Microchip/AVR is caught in a bit of a bind, here, in addition to being seduced by the Arduino mind-set. Let me elaborate, a bit.

 

Bind, because of trying to fit AVRs into the Microchip product line. Microchip, of course, already had PICs. AVRs, for many applications represents a step up in power (what ever that is taken to mean). New AVRs have to fit somewhere in the company's product map. Clearly, they have chosen a sort of Super-8bit target. But, this choice comes at a cost, maybe several. At least one is that the complexity shifts these devices more into the "professional" market and out of the hobby market. As witnessed by the postings in this forum, even pros are having a hard time dealing with the whole complexity issue. We have had several long threads about port mapping and, now, several about interrupt flags. I have little doubt that there WILL be more.

 

Enter ASF & START. In these, we have a solution to this complexity. More software! Wizards and frameworks! After all, if it works for Arduino, it must be good, right? Never mind that layers of abstraction (can) cost memory. Is that why we have Mega4809? I would hope not - I want to use that "extra" memory for real program - a multitude of "drivers" for a variety of plug-in product interfaces. But, its easy to be seduced by al this new product development. Improved technology gives us less power per logic function. Moore's Law gives us more transistors per unit die area. So, lets cram in more goodies and let START give us the code to manage the configuration of all this good stuff.

 

Me, a Luddite? NO! But, I do argue that far too many changes are being made with far too little thought (and, apparently, far too few resources to implement the strategies they do have - witness the new "manuals"). Or, maybe it is just trying to do too much, too fast.

 

What ever is happening, potential users are bearing the brunt of the company's short-comings. Problem for me is: M4808/9 looks like the ideal device for my next generation product.
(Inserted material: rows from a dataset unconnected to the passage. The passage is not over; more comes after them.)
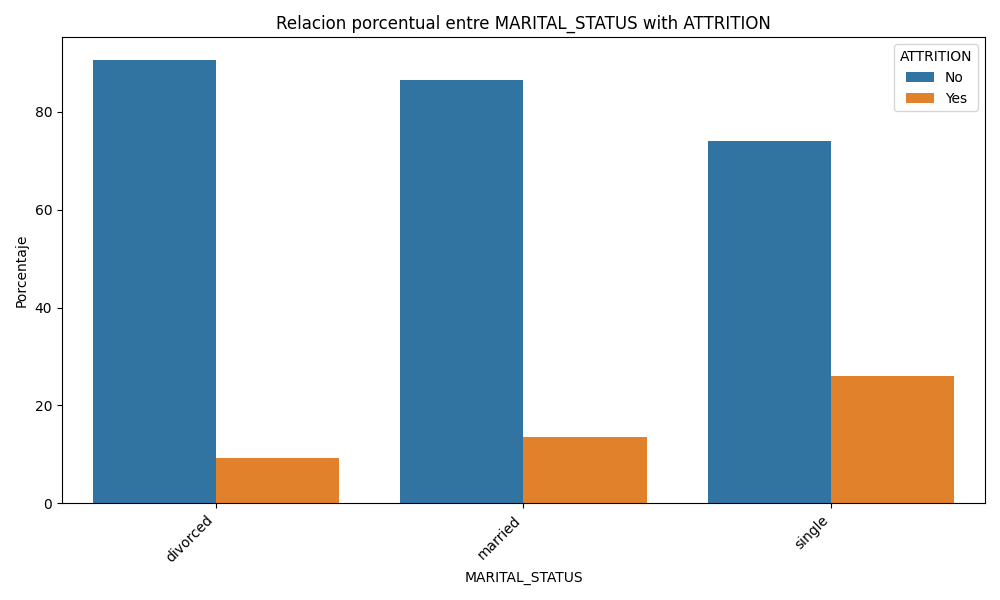
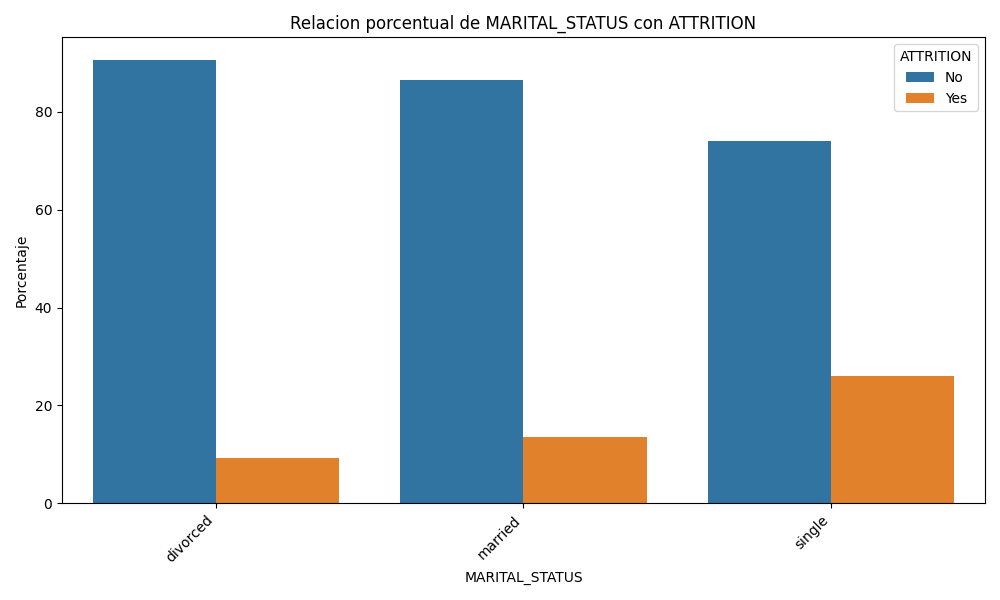
imagenes corregidas

Changed region(s): [[0.279, 0.03, 0.775, 0.06]]

diff --git a/empleados_package/sql.py b/empleados_package/sql.py
@@ -1,8 +1,28 @@
 from sqlalchemy import create_engine, text
 
-def conexion_sql(password, db_name):
+def conexion_sql(usuario="root", password, db_name):
 
-    url = f"mysql+pymysql://root:{password}@localhost/{db_name}"
+    """
+    Establece una conexión a una base de datos MySQL utilizando SQLAlchemy.
+
+    Parámetros:
+    - usuario (str): Nombre de usuario para la conexión a MySQL. Por defecto, se usa "root".
+    - password (str): Contraseña para la conexión a MySQL.
+    - db_name (str): Nombre de la base de datos a la que se desea conectar.
+
+    Retorna:
+    - connection: Objeto de conexión a la base de datos.
+
+    Comentarios:
+    - Esta función utiliza la biblioteca SQLAlchemy para establecer una conexión
+      a una base de datos MySQL. La URL de conexión se construye utilizando el
+      nombre de usuario proporcionado (por defecto "root"), la contraseña y el
+      nombre de la base de datos especificado. Se recomienda cerrar la conexión
+      utilizando el método close() del objeto de conexión después de realizar las
+      operaciones necesarias en la base de datos.
+    """
+
+    url = f"mysql+pymysql://{usuario}:{password}@localhost/{db_name}"
     engine = create_engine(url)
     connection = engine.connect()
 

diff --git a/empleados_package/visualizacion.py b/empleados_package/visualizacion.py
@@ -178,7 +178,7 @@ def histo_porcentual(dataframe, columna_A, columna_B, nombre_fichero="histo_porc
     plot = sns.barplot(x=columna_A, y='Porcentaje', hue=columna_B, data=datos_porcentuales)
     plot.set_xticklabels(plot.get_xticklabels(), rotation=45, horizontalalignment='right')
 
-    plt.title(f'Relacion porcentual entre {columna_A} with {columna_B}')
+    plt.title(f'Relacion porcentual de {columna_A} con {columna_B}')
     plt.xlabel(columna_A)
     plt.ylabel('Porcentaje')
     plt.legend(title=columna_B)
Problem for me is: I doubt I have enough time to learn everything that would be needed to make it happen.

 

Jim

Jim Wagner Oregon Research Electronics, Consulting Div. Tangent, OR, USA http://www.orelectronics.net